**RECORDS FOR THIS EXERCISE**
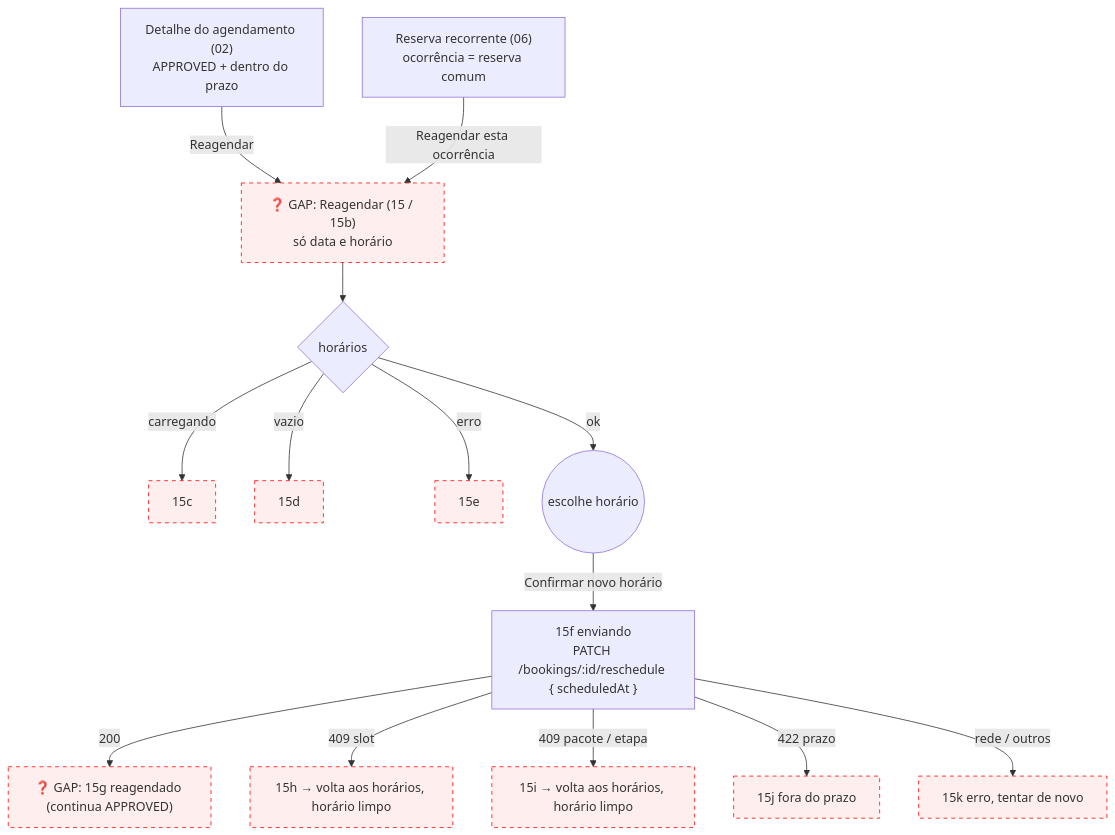
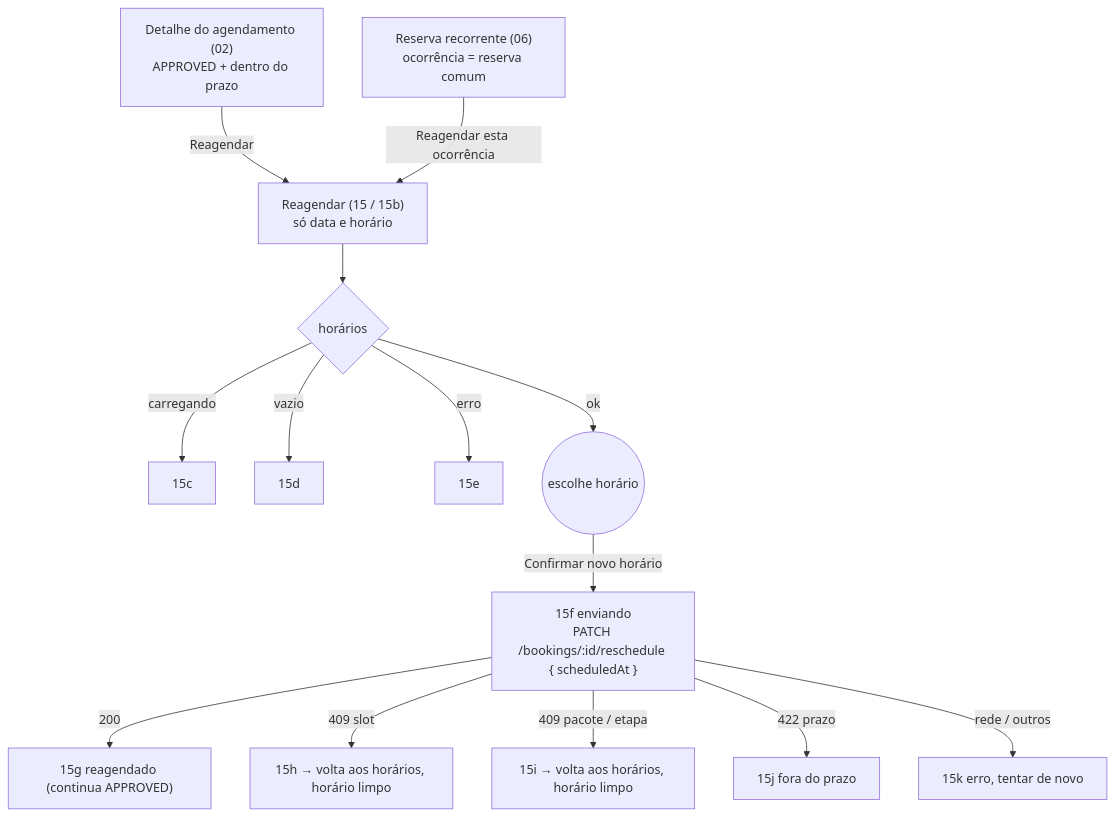
Before and after one commit to lmmoreira/ikaro: the second of 4 diagrams in plan/journey/customer/minha-conta.md, drawn with Mermaid. The commit also changed other lines of this file and 62 other files, not shown here.

````diff
--- a/plan/journey/customer/minha-conta.md
+++ b/plan/journey/customer/minha-conta.md
@@ -170,19 +170,16 @@
 ```mermaid
 flowchart TD
-    classDef gap stroke:#f00,stroke-dasharray: 5 5,fill:#fee
-
     Detail["Detalhe do agendamento (02)<br/>APPROVED + dentro do prazo"] -->|"Reagendar"| Page
     Occ["Reserva recorrente (06)<br/>ocorrência = reserva comum"] -->|"Reagendar esta ocorrência"| Page
-    Page["❓ GAP: Reagendar (15 / 15b)<br/>só data e horário"] --> Load{"horários"}
+    Page["Reagendar (15 / 15b)<br/>só data e horário"] --> Load{"horários"}
     Load -->|"carregando"| L["15c"]
     Load -->|"vazio"| E["15d"]
     Load -->|"erro"| F["15e"]
     Load -->|"ok"| Pick(("escolhe horário"))
     Pick -->|"Confirmar novo horário"| Sub["15f enviando<br/>PATCH /bookings/:id/reschedule { scheduledAt }"]
-    Sub -->|"200"| Ok["❓ GAP: 15g reagendado (continua APPROVED)"]
+    Sub -->|"200"| Ok["15g reagendado (continua APPROVED)"]
     Sub -->|"409 slot"| C1["15h → volta aos horários, horário limpo"]
     Sub -->|"409 pacote / etapa"| C2["15i → volta aos horários, horário limpo"]
     Sub -->|"422 prazo"| W["15j fora do prazo"]
     Sub -->|"rede / outros"| X["15k erro, tentar de novo"]
-    class Page,Ok,C1,C2,W,X,L,E,F gap
 ```
````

**WHAT TO PRODUCE**
What you copy out must be exactly the lines from the line containing "do agendamento (02)<br/>APPROVED" through the end of the records.

**ANSWER**
     Detail["Detalhe do agendamento (02)<br/>APPROVED + dentro do prazo"] -->|"Reagendar"| Page
     Occ["Reserva recorrente (06)<br/>ocorrência = reserva comum"] -->|"Reagendar esta ocorrência"| Page
-    Page["❓ GAP: Reagendar (15 / 15b)<br/>só data e horário"] --> Load{"horários"}
+    Page["Reagendar (15 / 15b)<br/>só data e horário"] --> Load{"horários"}
     Load -->|"carregando"| L["15c"]
     Load -->|"vazio"| E["15d"]
     Load -->|"erro"| F["15e"]
     Load -->|"ok"| Pick(("escolhe horário"))
     Pick -->|"Confirmar novo horário"| Sub["15f enviando<br/>PATCH /bookings/:id/reschedule { scheduledAt }"]
-    Sub -->|"200"| Ok["❓ GAP: 15g reagendado (continua APPROVED)"]
+    Sub -->|"200"| Ok["15g reagendado (continua APPROVED)"]
     Sub -->|"409 slot"| C1["15h → volta aos horários, horário limpo"]
     Sub -->|"409 pacote / etapa"| C2["15i → volta aos horários, horário limpo"]
     Sub -->|"422 prazo"| W["15j fora do prazo"]
     Sub -->|"rede / outros"| X["15k erro, tentar de novo"]
-    class Page,Ok,C1,C2,W,X,L,E,F gap
 ```
````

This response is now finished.